  4. Installed JDK 8 so I could experiment with day-job scenarios.
  5. Installed Xcode and Xcode Tools because I will eventually need to update some of my iOS apps or start new ones and also for Homebrew.
  6. Installed Homebrew to manage open source packages.
  7. Installed rvm and them imploded it because it seems that rbenv is now the popular way to manage ruby installations on the MacBook
  8. Installed rbenv and ruby-build
  9. Installed ruby 2.3.2
  10. Installed jekyll
  11. Installed Visual Studio Code as my text editor. I’ve come to like it for JavaScript development and it does mostly what I need from a general purpose text editor but I will monitor its strengths and shortcomings.
  12. I then played around with the bash prompt and uploaded my ssh key to my blogging host so I can rsync the blog without having to type in my password every time.

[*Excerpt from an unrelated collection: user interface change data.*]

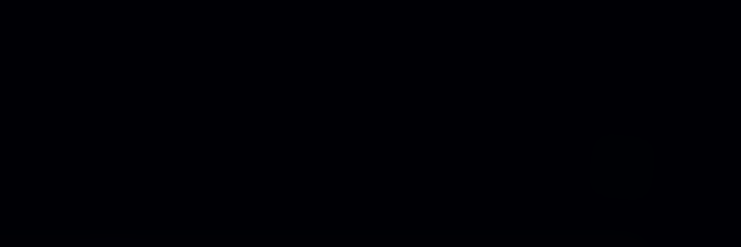
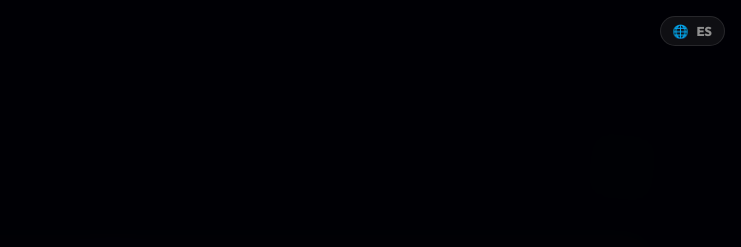
Before and after one commit to obeskay/piku, a website: page public/host.html in a window 1280 px wide. Shown: the top 247 px of the page, without its empty margins (539-1280 px from the left). Drawn offline with nearby package versions, Linux system fonts and the light colour scheme.

Commit message:
feat(ui): add universal EN/ES language toggle and bilingual README
- Replaced URL param i18n logic with localStorage + native UI toggle
- Added 🌐 language switch button on top-right of all screens (index, host, player)
- Rewrote README.md to be completely bilingual, beautifully structured, and featuring new badges
- Polished overall aesthetic and intuitiveness

```diff
--- a/public/host.html
+++ b/public/host.html
@@ -15,6 +15,12 @@
     <div class="bg-shape shape-2"></div>
     <div class="bg-shape shape-3"></div>
     <div class="bg-shape shape-4"></div>
+  </div>
+
+  <div style="position: absolute; top: 16px; right: 16px; z-index: 100;">
+    <button class="btn btn-ghost" style="padding: 6px 12px; font-size: 0.8rem; border-radius: 100px; width: auto;" onclick="toggleLanguage()">
+      🌐 <span id="lang-toggle-text">EN</span>
+    </button>
   </div>
 
   <div class="app-container host-container">
--- a/public/js/i18n.js
+++ b/public/js/i18n.js
@@ -119,13 +119,20 @@ const T = {
   }
 };
 
-// Detect language: ?lang= param > navigator > 'es'
+// Detect language: localStorage > ?lang= param > navigator > 'es'
 const _params = new URLSearchParams(window.location.search);
-const LANG = _params.get('lang') || (navigator.language || '').slice(0, 2);
-const i18n = T[LANG] || T['es'];
+let LANG = localStorage.getItem('piku_lang') || _params.get('lang') || (navigator.language || '').slice(0, 2);
+if (!T[LANG]) LANG = 'es';
+const i18n = T[LANG];
 
 // Helper to translate a key
 function t(key) { return i18n[key] || T['es'][key] || key; }
+
+function toggleLanguage() {
+  const newLang = LANG === 'es' ? 'en' : 'es';
+  localStorage.setItem('piku_lang', newLang);
+  window.location.reload();
+}
 
 // Auto-apply data-i18n attributes on DOMContentLoaded
 document.addEventListener('DOMContentLoaded', () => {
@@ -141,4 +148,9 @@ document.addEventListener('DOMContentLoaded', () => {
   document.querySelectorAll('[data-i18n-ph]').forEach(el => {
     el.placeholder = t(el.getAttribute('data-i18n-ph'));
   });
+
+  const toggleBtn = document.getElementById('lang-toggle-text');
+  if (toggleBtn) {
+    toggleBtn.innerText = LANG === 'es' ? 'EN' : 'ES';
+  }
 });
```
Also changed, not shown: public/index.html (+6 -0 lines), public/player.html (+5 -0 lines), README.md.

That’s all the software I’ve installed so far. I’m trying to stay in the bounds of only installing stuff when I have the need. I probably have a few more posts on stuff I’m installing and why. I think I want to use the machine a little longer before I start praising or complaining about the machine itself.